All the residents along nearly a mile of Zeering must have felt they’d been transplanted from Denair into Kansas when the twister formed a bit before 2 p.m.
Eduardo Trevizo was home with his 9-year-old son, Carlos, at the time. He was sitting on his front porch when he heard the roar of it approaching from behind his home. It knocked down fencing, broke and upstairs window, knocked down trees and tore away part of the enclosure to his house’s water heater. “It happened real quick,” he said. “I saw a black line, which was lots of black leaves” in the funnel cloud.
Trevizo got Carlos and headed into the home’s basement. “It was scary,” Carlos said. “I grabbed nothing, no shoes even.”
A command center for emergency responders was set up at Gratton and Zeering roads. Stanislaus County Sheriff’s Department spokesman Anthony Bejaran said early reports were of damage to buildings including homes and Lighthouse Baptist Church, but no injuries.
Agencies on the scene also included the California Highway Patrol and the Denair and Keyes Fire Department. Firefighters were sawing up and clearing fallen trees and limbs. Crews from the Turlock Irrigation District and Pacific Gas & Electric arrived to repair utilities damage.
Scores of people were on the streets, surveying damage, checking on neighbors, talking of trampolines and other belongings picked up and deposited houses away. Zeering resident Rob Rogers, a geology professor at California State University, Stanislaus, had just returned to a neighbor’s yard a rooftop vent that ended up next door at his home.
Justin Lehman, pastor at Lighthouse Baptist, was looking at the holes punched through the roof of its fellowship hall. Eying the tree that did the damage, he commented, “We’ve been meaning to take it down, but not like this.”

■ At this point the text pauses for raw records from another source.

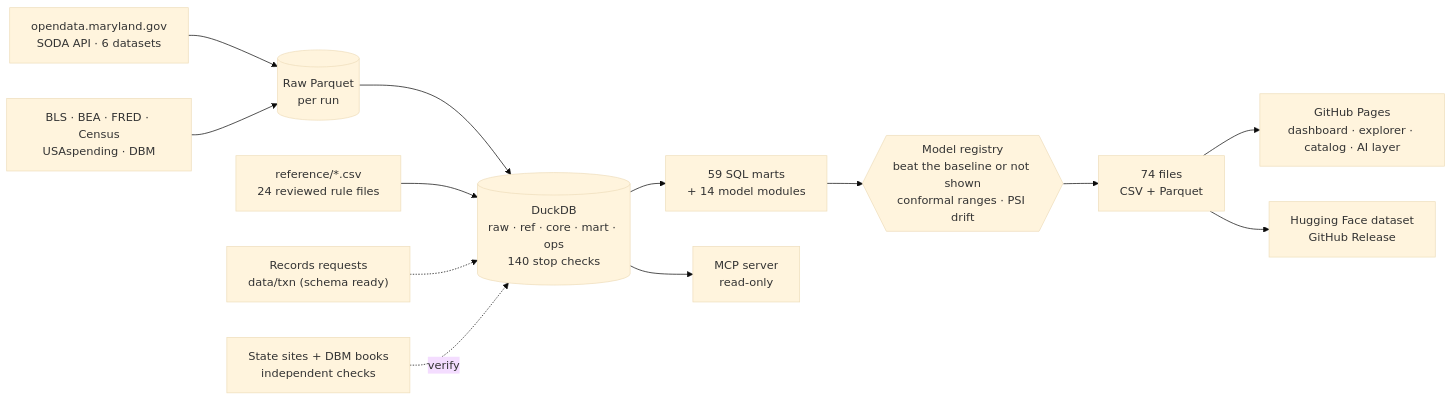
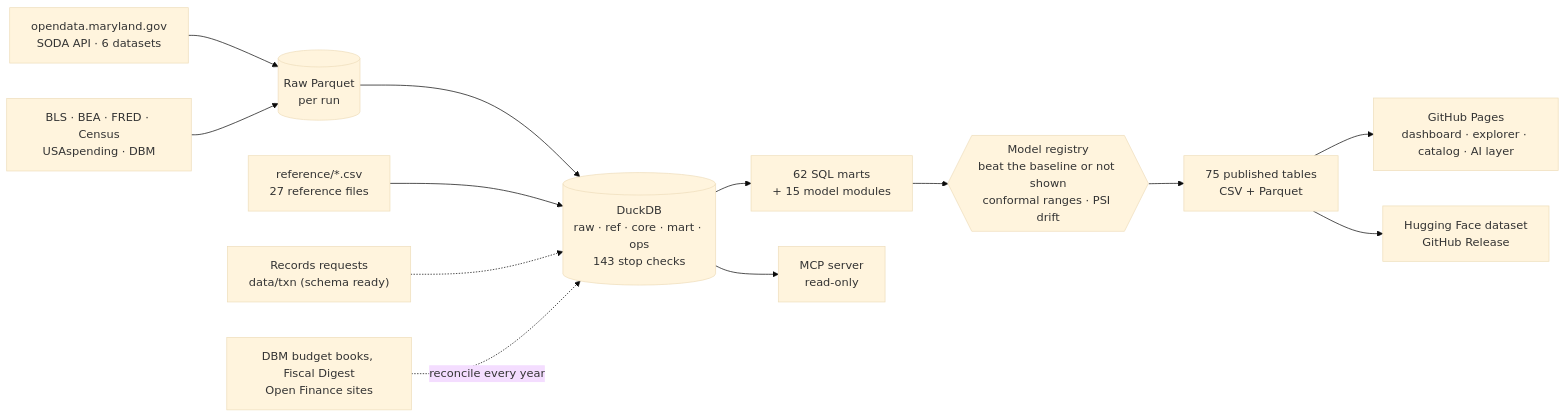
Before and after one commit to EVO3-Ecosystem/gmi-savings-tracker-v3: the diagram in docs/figures/readme/pipeline.mmd, drawn with Mermaid (base theme). The commit also changed 6 other files, not shown here.

```diff
--- a/docs/figures/readme/pipeline.mmd
+++ b/docs/figures/readme/pipeline.mmd
@@ -1,13 +1,13 @@
 flowchart LR
   A["opendata.maryland.gov<br/>SODA API · 6 datasets"] --> R[("Raw Parquet<br/>per run")]
   X["BLS · BEA · FRED · Census<br/>USAspending · DBM"] --> R
-  R --> D[("DuckDB<br/>raw · ref · core · mart · ops<br/>140 stop checks")]
-  F["reference/*.csv<br/>24 reviewed rule files"] --> D
+  R --> D[("DuckDB<br/>raw · ref · core · mart · ops<br/>143 stop checks")]
+  F["reference/*.csv<br/>27 reference files"] --> D
   T["Records requests<br/>data/txn (schema ready)"] -.-> D
-  D --> M["59 SQL marts<br/>+ 14 model modules"]
+  D --> M["62 SQL marts<br/>+ 15 model modules"]
   M --> G{{"Model registry<br/>beat the baseline or not shown<br/>conformal ranges · PSI drift"}}
-  G --> E["74 files<br/>CSV + Parquet"]
+  G --> E["75 published tables<br/>CSV + Parquet"]
   E --> W["GitHub Pages<br/>dashboard · explorer · catalog · AI layer"]
   E --> H["Hugging Face dataset<br/>GitHub Release"]
   D --> P["MCP server<br/>read-only"]
-  V["State sites + DBM books<br/>independent checks"] -.verify.-> D
+  V["DBM budget books, Fiscal Digest<br/>Open Finance sites"] -.reconcile every year.-> D
```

Services were held earlier in the day at the church, but the 1907 building, which appeared to suffer minor damage like shingles being torn from the roof, and the fellowship hall were not in use when the storm hit. “God’s good to us,” he said. “We’re excited for the opportunities this will bring, for what God has planned for us. ... We just have to figure out what to do in the meantime.”